**Problem:** Copy everything in the records exactly; the pictures stay out.
Exercise data START
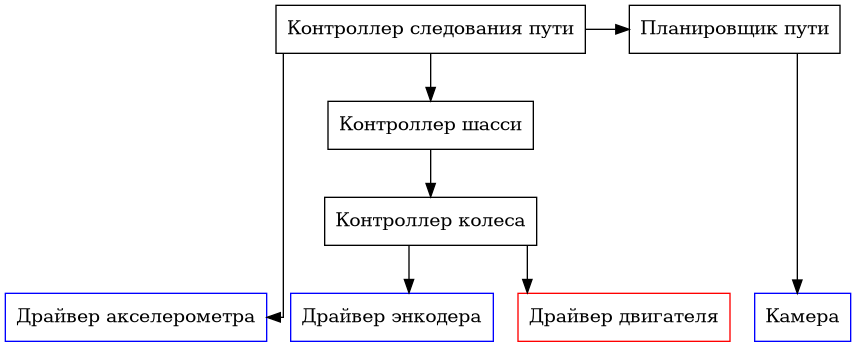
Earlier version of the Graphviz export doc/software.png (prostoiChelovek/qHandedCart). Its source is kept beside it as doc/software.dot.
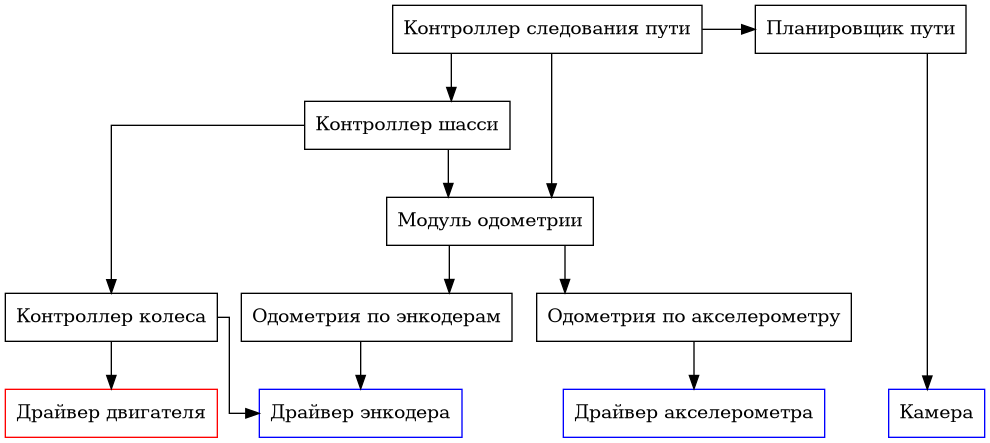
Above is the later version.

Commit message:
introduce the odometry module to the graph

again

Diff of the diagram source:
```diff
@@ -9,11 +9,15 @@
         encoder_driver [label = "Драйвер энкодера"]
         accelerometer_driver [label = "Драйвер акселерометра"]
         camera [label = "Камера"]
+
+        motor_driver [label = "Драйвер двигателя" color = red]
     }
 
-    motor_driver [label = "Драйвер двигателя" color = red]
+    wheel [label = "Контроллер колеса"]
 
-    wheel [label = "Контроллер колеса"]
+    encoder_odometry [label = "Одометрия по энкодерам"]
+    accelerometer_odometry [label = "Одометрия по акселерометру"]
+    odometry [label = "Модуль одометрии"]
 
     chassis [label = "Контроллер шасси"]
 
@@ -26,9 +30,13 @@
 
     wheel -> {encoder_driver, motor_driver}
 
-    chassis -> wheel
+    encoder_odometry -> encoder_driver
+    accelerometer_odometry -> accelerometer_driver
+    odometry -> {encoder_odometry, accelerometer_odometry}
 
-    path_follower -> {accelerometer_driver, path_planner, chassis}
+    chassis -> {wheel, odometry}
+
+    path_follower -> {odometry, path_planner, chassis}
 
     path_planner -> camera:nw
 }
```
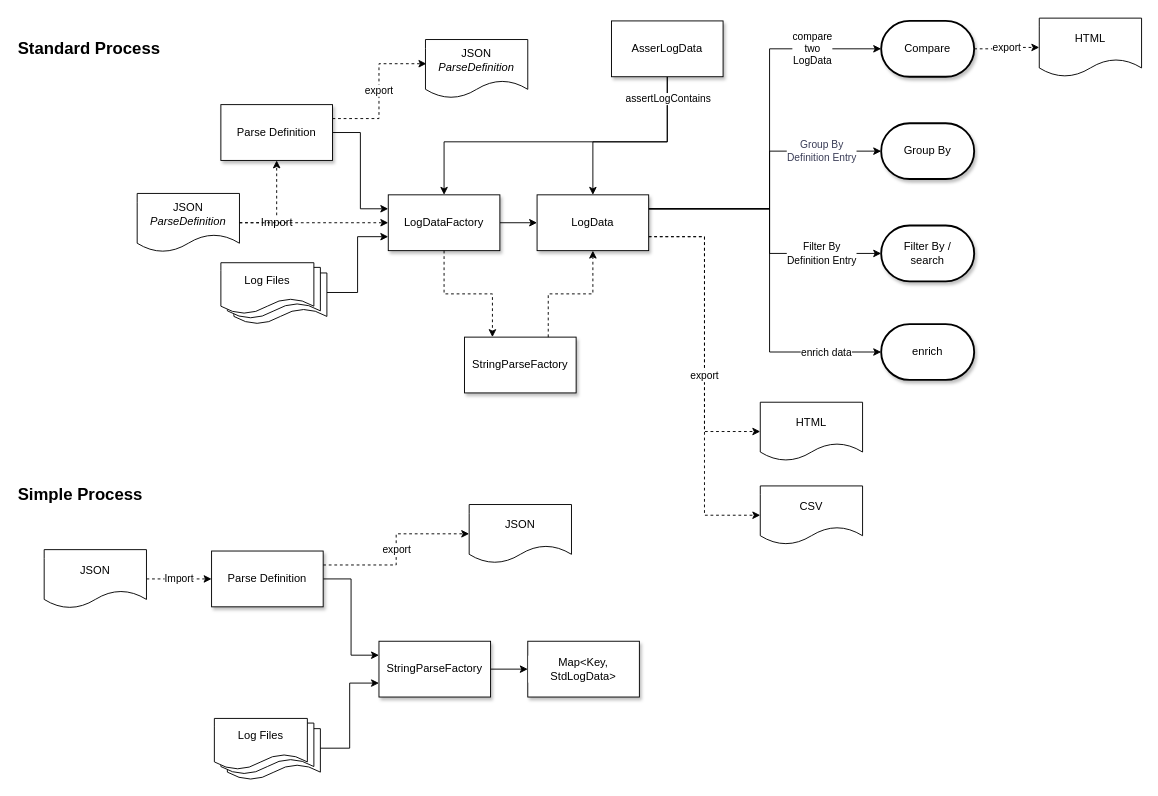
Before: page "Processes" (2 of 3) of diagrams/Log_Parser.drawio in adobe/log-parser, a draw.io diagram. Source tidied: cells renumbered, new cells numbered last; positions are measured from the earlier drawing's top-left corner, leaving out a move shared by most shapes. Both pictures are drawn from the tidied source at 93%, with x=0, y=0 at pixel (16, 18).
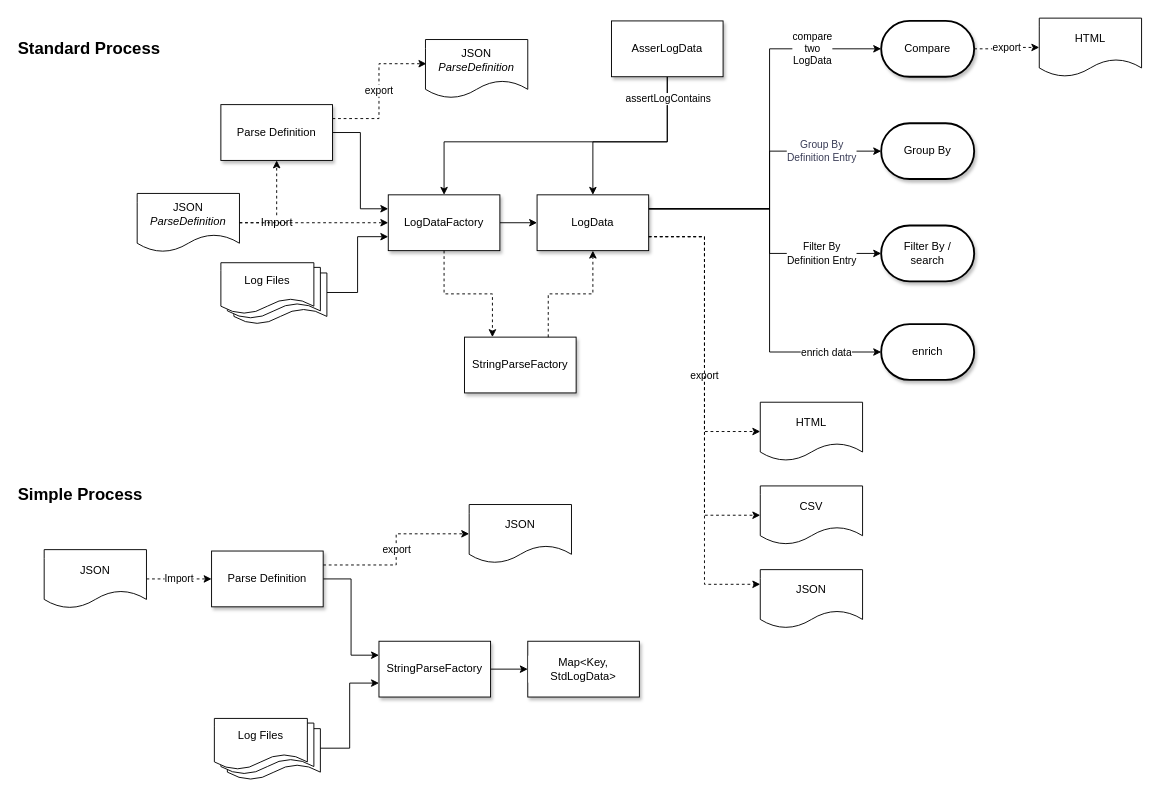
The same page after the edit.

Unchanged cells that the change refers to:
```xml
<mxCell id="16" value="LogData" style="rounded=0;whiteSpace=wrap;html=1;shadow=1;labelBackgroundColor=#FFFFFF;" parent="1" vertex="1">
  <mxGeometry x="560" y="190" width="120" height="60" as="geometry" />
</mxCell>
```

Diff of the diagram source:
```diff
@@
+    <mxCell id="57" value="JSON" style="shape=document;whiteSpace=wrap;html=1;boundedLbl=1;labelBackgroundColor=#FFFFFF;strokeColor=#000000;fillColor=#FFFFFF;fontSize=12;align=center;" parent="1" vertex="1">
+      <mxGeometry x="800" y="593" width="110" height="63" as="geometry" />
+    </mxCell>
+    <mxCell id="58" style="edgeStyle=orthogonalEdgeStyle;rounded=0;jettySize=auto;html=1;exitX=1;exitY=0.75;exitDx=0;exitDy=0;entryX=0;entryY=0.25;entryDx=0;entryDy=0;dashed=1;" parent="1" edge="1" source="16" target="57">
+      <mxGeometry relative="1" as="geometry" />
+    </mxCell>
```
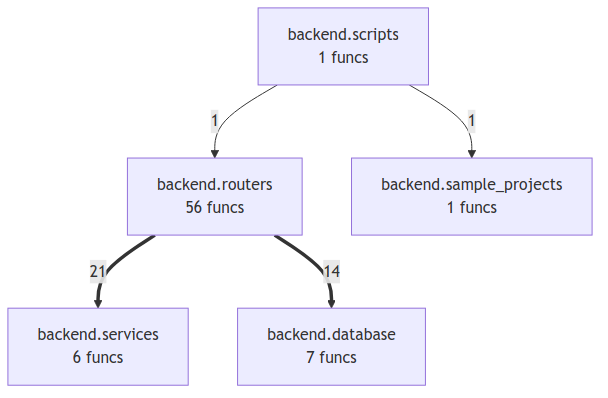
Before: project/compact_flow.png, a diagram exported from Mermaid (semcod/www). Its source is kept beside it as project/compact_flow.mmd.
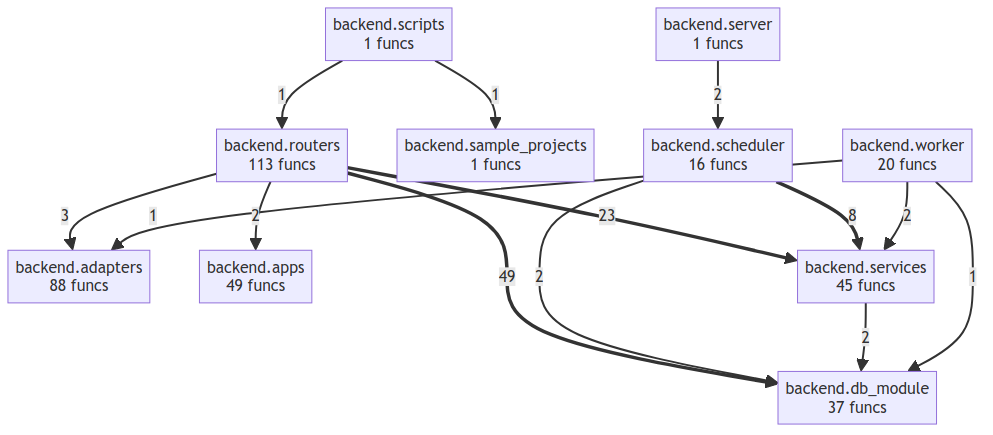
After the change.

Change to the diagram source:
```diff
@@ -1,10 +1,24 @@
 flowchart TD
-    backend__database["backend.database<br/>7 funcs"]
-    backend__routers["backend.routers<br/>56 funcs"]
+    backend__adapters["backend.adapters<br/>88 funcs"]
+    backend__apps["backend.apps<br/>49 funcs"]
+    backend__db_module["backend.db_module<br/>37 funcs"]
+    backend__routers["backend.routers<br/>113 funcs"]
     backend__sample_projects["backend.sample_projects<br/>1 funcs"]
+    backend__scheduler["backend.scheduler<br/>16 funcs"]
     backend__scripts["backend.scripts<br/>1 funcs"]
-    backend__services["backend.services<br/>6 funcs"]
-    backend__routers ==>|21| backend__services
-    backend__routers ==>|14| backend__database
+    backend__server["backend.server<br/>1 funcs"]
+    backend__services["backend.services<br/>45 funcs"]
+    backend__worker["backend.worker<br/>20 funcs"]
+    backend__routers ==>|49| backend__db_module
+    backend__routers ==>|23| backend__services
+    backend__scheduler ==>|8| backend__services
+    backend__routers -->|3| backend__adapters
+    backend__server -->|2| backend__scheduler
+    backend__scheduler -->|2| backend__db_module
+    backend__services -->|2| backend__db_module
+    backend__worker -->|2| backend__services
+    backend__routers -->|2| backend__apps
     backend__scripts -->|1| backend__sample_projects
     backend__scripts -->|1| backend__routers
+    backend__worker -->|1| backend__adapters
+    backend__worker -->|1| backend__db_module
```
Exercise data END
**Response to this task:**
Earlier version of the Graphviz export doc/software.png (prostoiChelovek/qHandedCart). Its source is kept beside it as doc/software.dot.
Above is the later version.

Commit message:
introduce the odometry module to the graph

again

Diff of the diagram source:
```diff
@@ -9,11 +9,15 @@
         encoder_driver [label = "Драйвер энкодера"]
         accelerometer_driver [label = "Драйвер акселерометра"]
         camera [label = "Камера"]
+
+        motor_driver [label = "Драйвер двигателя" color = red]
     }
 
-    motor_driver [label = "Драйвер двигателя" color = red]
+    wheel [label = "Контроллер колеса"]
 
-    wheel [label = "Контроллер колеса"]
+    encoder_odometry [label = "Одометрия по энкодерам"]
+    accelerometer_odometry [label = "Одометрия по акселерометру"]
+    odometry [label = "Модуль одометрии"]
 
     chassis [label = "Контроллер шасси"]
 
@@ -26,9 +30,13 @@
 
     wheel -> {encoder_driver, motor_driver}
 
-    chassis -> wheel
+    encoder_odometry -> encoder_driver
+    accelerometer_odometry -> accelerometer_driver
+    odometry -> {encoder_odometry, accelerometer_odometry}
 
-    path_follower -> {accelerometer_driver, path_planner, chassis}
+    chassis -> {wheel, odometry}
+
+    path_follower -> {odometry, path_planner, chassis}
 
     path_planner -> camera:nw
 }
```
Before: page "Processes" (2 of 3) of diagrams/Log_Parser.drawio in adobe/log-parser, a draw.io diagram. Source tidied: cells renumbered, new cells numbered last; positions are measured from the earlier drawing's top-left corner, leaving out a move shared by most shapes. Both pictures are drawn from the tidied source at 93%, with x=0, y=0 at pixel (16, 18).
The same page after the edit.

Unchanged cells that the change refers to:
```xml
<mxCell id="16" value="LogData" style="rounded=0;whiteSpace=wrap;html=1;shadow=1;labelBackgroundColor=#FFFFFF;" parent="1" vertex="1">
  <mxGeometry x="560" y="190" width="120" height="60" as="geometry" />
</mxCell>
```

Diff of the diagram source:
```diff
@@
+    <mxCell id="57" value="JSON" style="shape=document;whiteSpace=wrap;html=1;boundedLbl=1;labelBackgroundColor=#FFFFFF;strokeColor=#000000;fillColor=#FFFFFF;fontSize=12;align=center;" parent="1" vertex="1">
+      <mxGeometry x="800" y="593" width="110" height="63" as="geometry" />
+    </mxCell>
+    <mxCell id="58" style="edgeStyle=orthogonalEdgeStyle;rounded=0;jettySize=auto;html=1;exitX=1;exitY=0.75;exitDx=0;exitDy=0;entryX=0;entryY=0.25;entryDx=0;entryDy=0;dashed=1;" parent="1" edge="1" source="16" target="57">
+      <mxGeometry relative="1" as="geometry" />
+    </mxCell>
```
Before: project/compact_flow.png, a diagram exported from Mermaid (semcod/www). Its source is kept beside it as project/compact_flow.mmd.
After the change.

Change to the diagram source:
```diff
@@ -1,10 +1,24 @@
 flowchart TD
-    backend__database["backend.database<br/>7 funcs"]
-    backend__routers["backend.routers<br/>56 funcs"]
+    backend__adapters["backend.adapters<br/>88 funcs"]
+    backend__apps["backend.apps<br/>49 funcs"]
+    backend__db_module["backend.db_module<br/>37 funcs"]
+    backend__routers["backend.routers<br/>113 funcs"]
     backend__sample_projects["backend.sample_projects<br/>1 funcs"]
+    backend__scheduler["backend.scheduler<br/>16 funcs"]
     backend__scripts["backend.scripts<br/>1 funcs"]
-    backend__services["backend.services<br/>6 funcs"]
-    backend__routers ==>|21| backend__services
-    backend__routers ==>|14| backend__database
+    backend__server["backend.server<br/>1 funcs"]
+    backend__services["backend.services<br/>45 funcs"]
+    backend__worker["backend.worker<br/>20 funcs"]
+    backend__routers ==>|49| backend__db_module
+    backend__routers ==>|23| backend__services
+    backend__scheduler ==>|8| backend__services
+    backend__routers -->|3| backend__adapters
+    backend__server -->|2| backend__scheduler
+    backend__scheduler -->|2| backend__db_module
+    backend__services -->|2| backend__db_module
+    backend__worker -->|2| backend__services
+    backend__routers -->|2| backend__apps
     backend__scripts -->|1| backend__sample_projects
     backend__scripts -->|1| backend__routers
+    backend__worker -->|1| backend__adapters
+    backend__worker -->|1| backend__db_module
```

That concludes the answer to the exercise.